[Web page revision data]
┄┄┄┄┄┄
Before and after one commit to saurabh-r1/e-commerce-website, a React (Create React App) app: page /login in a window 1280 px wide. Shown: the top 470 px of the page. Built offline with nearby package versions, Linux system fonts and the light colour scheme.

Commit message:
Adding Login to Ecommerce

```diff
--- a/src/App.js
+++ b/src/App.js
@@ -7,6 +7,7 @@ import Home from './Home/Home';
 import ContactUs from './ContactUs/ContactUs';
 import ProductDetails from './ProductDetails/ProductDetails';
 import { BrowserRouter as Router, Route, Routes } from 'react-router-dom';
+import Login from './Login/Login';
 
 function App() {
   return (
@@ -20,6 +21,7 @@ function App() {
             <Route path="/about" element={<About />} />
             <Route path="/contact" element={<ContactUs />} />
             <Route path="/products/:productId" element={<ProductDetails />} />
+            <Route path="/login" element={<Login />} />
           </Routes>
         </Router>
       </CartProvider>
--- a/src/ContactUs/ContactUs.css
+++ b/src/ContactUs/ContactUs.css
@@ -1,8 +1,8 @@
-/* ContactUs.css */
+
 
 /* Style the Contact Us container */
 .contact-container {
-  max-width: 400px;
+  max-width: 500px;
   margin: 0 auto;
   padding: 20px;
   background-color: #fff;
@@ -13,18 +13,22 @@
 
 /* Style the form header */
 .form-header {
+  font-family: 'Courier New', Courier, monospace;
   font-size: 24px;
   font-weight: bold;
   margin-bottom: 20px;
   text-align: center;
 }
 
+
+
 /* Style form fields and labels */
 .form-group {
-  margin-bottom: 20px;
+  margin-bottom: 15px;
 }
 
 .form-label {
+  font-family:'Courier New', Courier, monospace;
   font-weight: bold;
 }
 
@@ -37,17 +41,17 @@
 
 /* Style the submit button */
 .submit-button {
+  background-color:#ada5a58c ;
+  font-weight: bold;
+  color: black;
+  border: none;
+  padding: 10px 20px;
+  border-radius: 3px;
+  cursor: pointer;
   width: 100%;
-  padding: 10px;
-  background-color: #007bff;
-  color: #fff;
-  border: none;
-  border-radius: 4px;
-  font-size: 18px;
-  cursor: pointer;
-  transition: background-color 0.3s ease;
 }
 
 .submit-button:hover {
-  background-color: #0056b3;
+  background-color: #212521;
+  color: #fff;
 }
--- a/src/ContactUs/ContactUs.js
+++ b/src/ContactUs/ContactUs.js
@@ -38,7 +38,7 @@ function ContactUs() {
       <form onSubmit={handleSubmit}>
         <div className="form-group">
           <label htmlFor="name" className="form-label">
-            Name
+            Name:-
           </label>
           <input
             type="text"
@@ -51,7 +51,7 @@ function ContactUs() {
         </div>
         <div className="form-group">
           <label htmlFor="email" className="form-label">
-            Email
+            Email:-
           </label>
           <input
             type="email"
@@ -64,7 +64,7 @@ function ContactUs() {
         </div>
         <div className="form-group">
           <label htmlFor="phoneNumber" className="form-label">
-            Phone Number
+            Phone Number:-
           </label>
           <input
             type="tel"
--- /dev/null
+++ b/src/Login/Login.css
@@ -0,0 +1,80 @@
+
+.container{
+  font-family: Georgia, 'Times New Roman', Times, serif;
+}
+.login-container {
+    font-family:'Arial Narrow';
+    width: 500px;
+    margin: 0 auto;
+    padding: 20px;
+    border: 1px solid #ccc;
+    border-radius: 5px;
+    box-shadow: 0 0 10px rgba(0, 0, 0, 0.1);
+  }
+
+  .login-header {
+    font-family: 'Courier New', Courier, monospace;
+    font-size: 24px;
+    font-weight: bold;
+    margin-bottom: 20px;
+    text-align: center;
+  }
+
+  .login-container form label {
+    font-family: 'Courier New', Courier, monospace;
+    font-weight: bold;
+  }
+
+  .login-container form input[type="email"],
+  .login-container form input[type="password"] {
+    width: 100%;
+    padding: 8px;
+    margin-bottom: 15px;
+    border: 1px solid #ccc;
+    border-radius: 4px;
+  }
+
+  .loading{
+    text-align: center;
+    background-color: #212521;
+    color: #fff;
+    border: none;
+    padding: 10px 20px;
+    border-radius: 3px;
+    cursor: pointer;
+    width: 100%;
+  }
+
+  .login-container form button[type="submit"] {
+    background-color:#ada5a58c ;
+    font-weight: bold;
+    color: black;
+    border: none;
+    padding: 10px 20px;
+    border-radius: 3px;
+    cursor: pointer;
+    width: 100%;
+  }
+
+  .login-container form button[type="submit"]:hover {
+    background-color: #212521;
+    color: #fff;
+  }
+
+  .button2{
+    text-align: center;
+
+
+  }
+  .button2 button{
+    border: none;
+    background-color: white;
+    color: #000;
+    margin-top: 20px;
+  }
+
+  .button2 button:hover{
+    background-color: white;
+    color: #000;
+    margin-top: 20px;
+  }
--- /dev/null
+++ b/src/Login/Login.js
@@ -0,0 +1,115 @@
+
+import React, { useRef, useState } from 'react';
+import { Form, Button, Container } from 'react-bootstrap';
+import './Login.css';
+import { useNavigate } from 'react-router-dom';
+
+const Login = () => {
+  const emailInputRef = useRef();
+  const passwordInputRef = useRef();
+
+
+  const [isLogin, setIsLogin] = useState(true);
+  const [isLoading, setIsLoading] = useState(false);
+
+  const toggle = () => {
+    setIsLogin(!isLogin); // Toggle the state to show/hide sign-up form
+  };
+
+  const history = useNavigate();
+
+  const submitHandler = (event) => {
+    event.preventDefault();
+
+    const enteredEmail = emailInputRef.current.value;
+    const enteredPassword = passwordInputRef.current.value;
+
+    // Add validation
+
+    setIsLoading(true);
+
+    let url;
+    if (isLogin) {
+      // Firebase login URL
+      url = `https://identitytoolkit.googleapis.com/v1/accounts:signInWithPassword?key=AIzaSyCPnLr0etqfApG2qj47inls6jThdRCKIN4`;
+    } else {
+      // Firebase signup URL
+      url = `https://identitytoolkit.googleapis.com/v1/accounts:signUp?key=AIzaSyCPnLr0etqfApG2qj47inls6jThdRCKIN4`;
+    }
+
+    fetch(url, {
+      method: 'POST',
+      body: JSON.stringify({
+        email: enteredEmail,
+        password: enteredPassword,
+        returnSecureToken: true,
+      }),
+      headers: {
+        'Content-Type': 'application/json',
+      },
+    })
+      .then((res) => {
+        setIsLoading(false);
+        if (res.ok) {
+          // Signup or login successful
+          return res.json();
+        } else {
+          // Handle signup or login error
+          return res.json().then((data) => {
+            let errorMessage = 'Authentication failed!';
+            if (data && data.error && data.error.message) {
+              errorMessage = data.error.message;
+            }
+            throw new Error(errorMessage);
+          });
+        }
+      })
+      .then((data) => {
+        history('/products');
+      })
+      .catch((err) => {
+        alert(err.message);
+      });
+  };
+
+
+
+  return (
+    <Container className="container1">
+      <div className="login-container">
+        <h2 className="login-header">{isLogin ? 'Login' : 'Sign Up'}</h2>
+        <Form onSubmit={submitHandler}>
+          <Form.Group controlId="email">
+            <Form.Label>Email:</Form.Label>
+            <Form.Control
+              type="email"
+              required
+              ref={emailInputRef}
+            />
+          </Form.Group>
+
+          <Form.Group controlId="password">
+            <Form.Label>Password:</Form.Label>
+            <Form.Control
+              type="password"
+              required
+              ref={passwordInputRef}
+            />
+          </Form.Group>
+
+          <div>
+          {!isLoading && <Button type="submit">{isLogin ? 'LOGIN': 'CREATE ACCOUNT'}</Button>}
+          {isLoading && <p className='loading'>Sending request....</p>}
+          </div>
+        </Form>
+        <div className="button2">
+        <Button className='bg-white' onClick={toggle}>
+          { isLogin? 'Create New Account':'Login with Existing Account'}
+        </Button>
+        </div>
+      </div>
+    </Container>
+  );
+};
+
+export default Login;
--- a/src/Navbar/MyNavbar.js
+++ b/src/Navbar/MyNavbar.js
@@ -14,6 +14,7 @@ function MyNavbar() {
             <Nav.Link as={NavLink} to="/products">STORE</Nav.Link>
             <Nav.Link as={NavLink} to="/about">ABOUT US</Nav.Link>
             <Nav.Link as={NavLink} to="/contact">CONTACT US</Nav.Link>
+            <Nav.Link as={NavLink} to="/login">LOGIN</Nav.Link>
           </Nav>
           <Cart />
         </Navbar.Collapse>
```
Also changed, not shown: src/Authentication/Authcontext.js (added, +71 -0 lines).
┄┄┄┄┄┄
Task directions:
Would you count the lines in the data that contain "value" and answer with only the number?

Answer to this problem:
2